The New York Yankees just won their fourth World Series title over the Chicago Cubs. Bruno Richard Hauptmann was recently implicated in the kidnapping and death of Charles Lindbergh's baby. This year's Oscar went to the film version of William A. Drake's play A Grand Hotel starring Greta Garbo and John and Lionel Barrymore. New York gets a new venue called Radio City Music Hall and Duke Ellington pens "It Don't Mean a Thing, If It Ain't Got That Swing." The year is 1932.
On Broadway, George and Ira Gershwin's Of Thee I Sing becomes the first musical to earn the Pulitzer Prize Award for Drama while their new work Pardon My English prepares for Broadway. Alfred Lunt and Lynn Fontanne also ready the new Noël Coward comedy Design for Living while Fred Astaire sings "Night and Day" and dances in Cole Porter's Gay Divorce.
The title page in the Twentieth Century Playbill.
Eugenie Leontovich and Moffat Johnston's bios.
Shows also "On the boards" of Broadway in 1932.
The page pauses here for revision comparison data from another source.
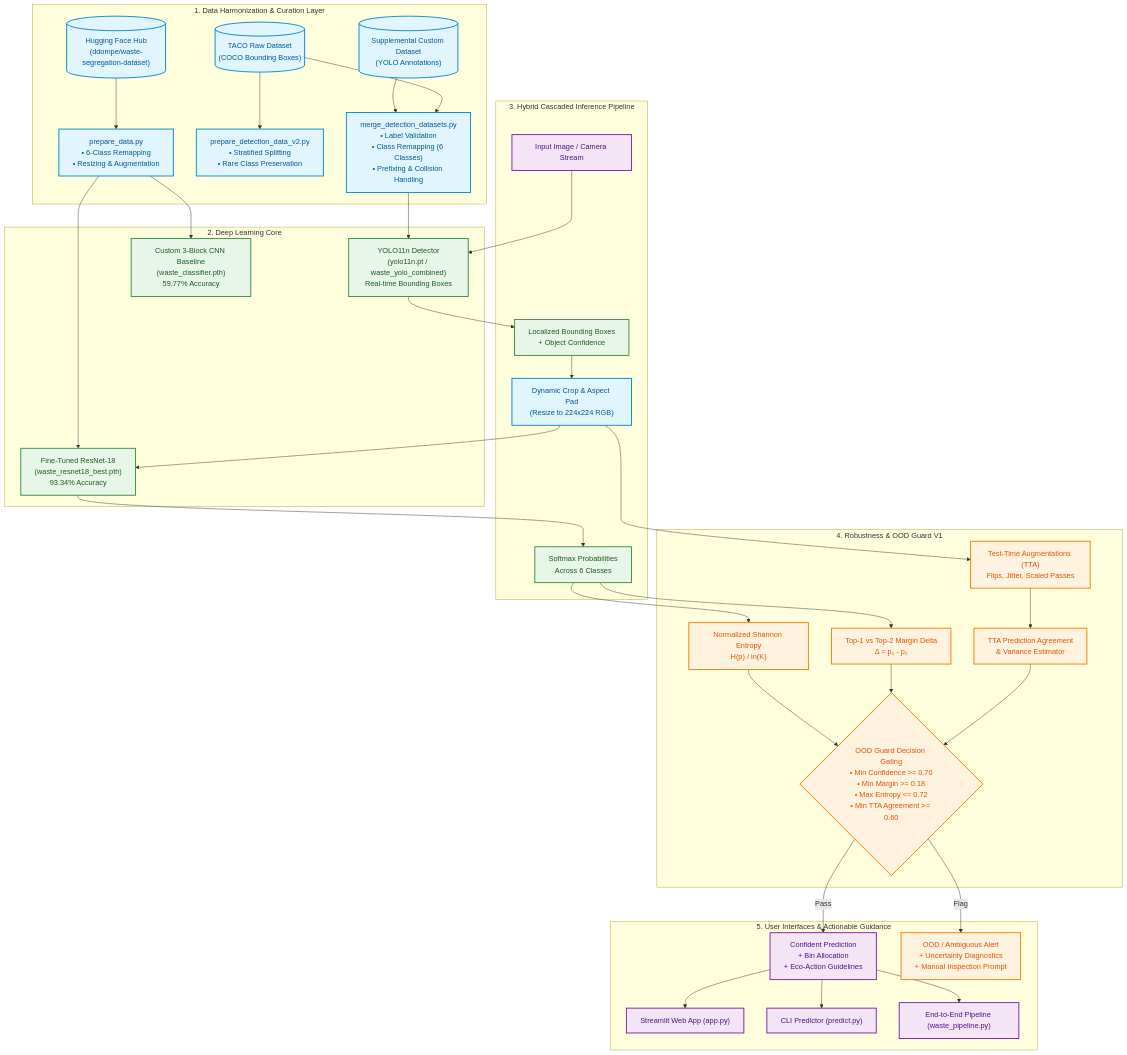
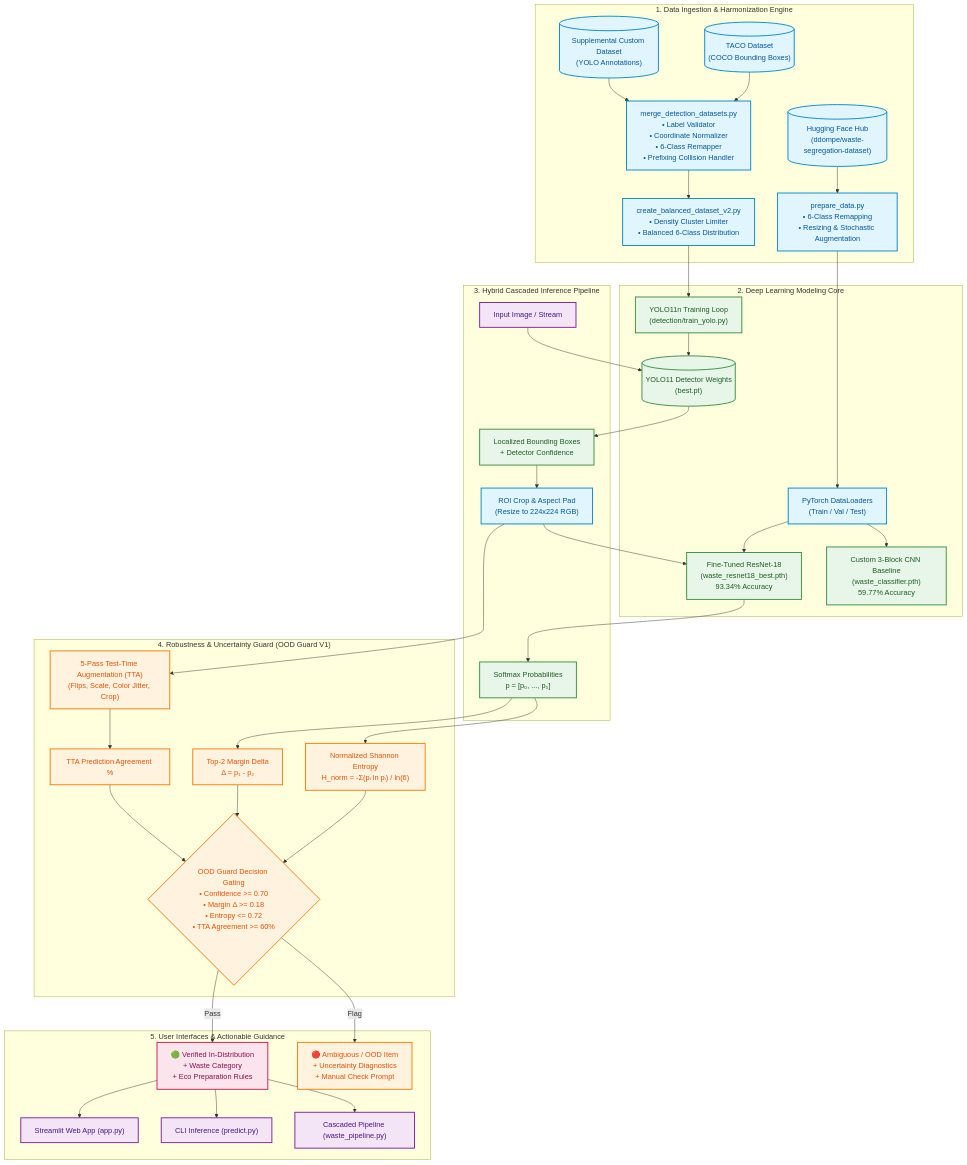
Before and after one commit to Snigdha-0210/Smart_Waste_Classifier: the first of 3 diagrams in ARCHITECTURE.md, drawn with Mermaid. The commit also changed other lines of this file and 22 other files, not shown here.

Commit message:
docs: overhaul README and ARCHITECTURE with Mermaid diagrams, visual asset showcase, and benchmark tables

````diff
--- a/ARCHITECTURE.md
+++ b/ARCHITECTURE.md
@@ -37,60 +54,61 @@
 ```mermaid
 flowchart TD
-    %% Global Styling
+    %% Styling definitions
     classDef data fill:#e1f5fe,stroke:#0288d1,stroke-width:2px,color:#01579b;
     classDef model fill:#e8f5e9,stroke:#388e3c,stroke-width:2px,color:#1b5e20;
     classDef guard fill:#fff3e0,stroke:#f57c00,stroke-width:2px,color:#e65100;
     classDef ui fill:#f3e5f5,stroke:#7b1fa2,stroke-width:2px,color:#4a148c;
+    classDef eval fill:#fce4ec,stroke:#c2185b,stroke-width:2px,color:#880e4f;
 
-    subgraph DataEngine["1. Data Harmonization & Curation Layer"]
+    subgraph Layer1["1. Data Ingestion & Harmonization Engine"]
         HF[("Hugging Face Hub\n(ddompe/waste-segregation-dataset)")]:::data
-        TACO[("TACO Raw Dataset\n(COCO Bounding Boxes)")]:::data
+        TACO[("TACO Dataset\n(COCO Bounding Boxes)")]:::data
         SUPP[("Supplemental Custom Dataset\n(YOLO Annotations)")]:::data
         
-        Merge["merge_detection_datasets.py\n• Label Validation\n• Class Remapping (6 Classes)\n• Prefixing & Collision Handling"]:::data
-        Stratify["prepare_detection_data_v2.py\n• Stratified Splitting\n• Rare Class Preservation"]:::data
+        Merge["merge_detection_datasets.py\n• Label Validator\n• Coordinate Normalizer\n• 6-Class Remapper\n• Prefixing Collision Handler"]:::data
+        BalancedV2["create_balanced_dataset_v2.py\n• Density Cluster Limiter\n• Balanced 6-Class Distribution"]:::data
+        PrepClf["prepare_data.py\n• 6-Class Remapping\n• Resizing & Stochastic Augmentation"]:::data
         
-        TACO --> Stratify
+        HF --> PrepClf
+        TACO --> Merge
         SUPP --> Merge
-        TACO --> Merge
-        HF --> DataPrep["prepare_data.py\n• 6-Class Remapping\n• Resizing & Augmentation"]:::data
+        Merge --> BalancedV2
     end
 
-    subgraph CoreModels["2. Deep Learning Core"]
-        ResNet["Fine-Tuned ResNet-18\n(waste_resnet18_best.pth)\n93.34% Accuracy"]:::model
-        YOLO["YOLO11n Detector\n(yolo11n.pt / waste_yolo_combined)\nReal-time Bounding Boxes"]:::model
-        BaseCNN["Custom 3-Block CNN Baseline\n(waste_classifier.pth)\n59.77% Accuracy"]:::model
+    subgraph Layer2["2. Deep Learning Modeling Core"]
+        PrepClf --> Loaders["PyTorch DataLoaders\n(Train / Val / Test)"]:::data
+        Loaders --> ResNet["Fine-Tuned ResNet-18\n(waste_resnet18_best.pth)\n93.34% Accuracy"]:::model
+        Loaders --> BaseCNN["Custom 3-Block CNN Baseline\n(waste_classifier.pth)\n59.77% Accuracy"]:::model
         
-        DataPrep --> ResNet
-        DataPrep --> BaseCNN
-        Merge --> YOLO
+        BalancedV2 --> YOLOTrain["YOLO11n Training Loop\n(detection/train_yolo.py)"]:::model
+        YOLOTrain --> YOLOBest[("YOLO11 Detector Weights\n(best.pt)")]:::model
     end
 
-    subgraph InferenceCascade["3. Hybrid Cascaded Inference Pipeline"]
-        InputImg["Input Image / Camera Stream"]:::ui --> YOLO
-        YOLO --> BBoxes["Localized Bounding Boxes\n+ Object Confidence"]:::model
-        BBoxes --> Cropper["Dynamic Crop & Aspect Pad\n(Resize to 224x224 RGB)"]:::data
+    subgraph Layer3["3. Hybrid Cascaded Inference Pipeline"]
+        InputImg["Input Image / Stream"]:::ui --> YOLOBest
+        YOLOBest --> BBoxes["Localized Bounding Boxes\n+ Detector Confidence"]:::model
+        BBoxes --> Cropper["ROI Crop & Aspect Pad\n(Resize to 224x224 RGB)"]:::data
         Cropper --> ResNet
-        ResNet --> Softmax["Softmax Probabilities\nAcross 6 Classes"]:::model
+        ResNet --> Softmax["Softmax Probabilities\np = [p₀, ..., p₅]"]:::model
     end
 
-    subgraph UncertaintyLayer["4. Robustness & OOD Guard V1"]
-        Softmax --> Entropy["Normalized Shannon Entropy\nH(p) / ln(K)"]:::guard
-        Softmax --> Margin["Top-1 vs Top-2 Margin Delta\nΔ = p₁ - p₂"]:::guard
-        Cropper --> TTA["Test-Time Augmentations (TTA)\nFlips, Jitter, Scaled Passes"]:::guard
-        TTA --> TTAVar["TTA Prediction Agreement\n& Variance Estimator"]:::guard
+    subgraph Layer4["4. Robustness & Uncertainty Guard (OOD Guard V1)"]
+        Softmax --> Entropy["Normalized Shannon Entropy\nH_norm = -Σ(pᵢ ln pᵢ) / ln(6)"]:::guard
+        Softmax --> Margin["Top-2 Margin Delta\nΔ = p₁ - p₂"]:::guard
+        Cropper --> TTA["5-Pass Test-Time Augmentation (TTA)\n(Flips, Scale, Color Jitter, Crop)"]:::guard
+        TTA --> TTAVar["TTA Prediction Agreement %"]:::guard
         
-        Entropy --> Gate{"OOD Guard Decision Gating\n• Min Confidence >= 0.70\n• Min Margin >= 0.18\n• Max Entropy <= 0.72\n• Min TTA Agreement >= 0.60"}:::guard
+        Entropy --> Gate{"OOD Guard Decision Gating\n• Confidence >= 0.70\n• Margin Δ >= 0.18\n• Entropy <= 0.72\n• TTA Agreement >= 60%"}:::guard
         Margin --> Gate
         TTAVar --> Gate
     end
 
-    subgraph Delivery["5. User Interfaces & Actionable Guidance"]
-        Gate -- "Pass" --> Verified["Confident Prediction\n+ Bin Allocation\n+ Eco-Action Guidelines"]:::ui
-        Gate -- "Flag" --> OODWarning["OOD / Ambiguous Alert\n+ Uncertainty Diagnostics\n+ Manual Inspection Prompt"]:::guard
+    subgraph Layer5["5. User Interfaces & Actionable Guidance"]
+        Gate -- "Pass" --> Verified["🟢 Verified In-Distribution\n+ Waste Category\n+ Eco Preparation Rules"]:::eval
+        Gate -- "Flag" --> Flagged["🔴 Ambiguous / OOD Item\n+ Uncertainty Diagnostics\n+ Manual Check Prompt"]:::guard
         
-        Verified --> Dashboard["Streamlit Web App (app.py)"]:::ui
-        Verified --> CLI["CLI Predictor (predict.py)"]:::ui
-        Verified --> MultiPipeline["End-to-End Pipeline (waste_pipeline.py)"]:::ui
+        Verified --> StreamlitUI["Streamlit Web App (app.py)"]:::ui
+        Verified --> CLIPipe["CLI Inference (predict.py)"]:::ui
+        Verified --> DualPipe["Cascaded Pipeline (waste_pipeline.py)"]:::ui
     end
 ```
````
The Playbill "Who Was Who" feature.
Press agent Richard Maney, who long represented Harris, and knew Hecht and MacArthur, said in his autobiography that the role of Jaffe did indeed ape Harris, but also drew on the characters of producers Morris Gest and David Belasco. Interestingly, it was Harris who first commissioned Hecht and MacArthur to write the comedy.
The comedy would later make the leap to the big screen as the 1934 film — a popular yardstick for success in the pre-Tony Awards period — starring John Barrymore as the Broadway producer Oscar Jaffe and Carole Lombard as his former protégé-turned Hollywood starlet. The play, revived on Broadway in 1950 starring José Ferrer and Gloria Swanson, would also serve as the basis for the 1978 Betty Comden, Adolph Green and Cy Coleman musical starring John Cullum and Madeline Kahn. Younger performers in that cast included Kevin Kline, Craig Lucas and Judy Kaye.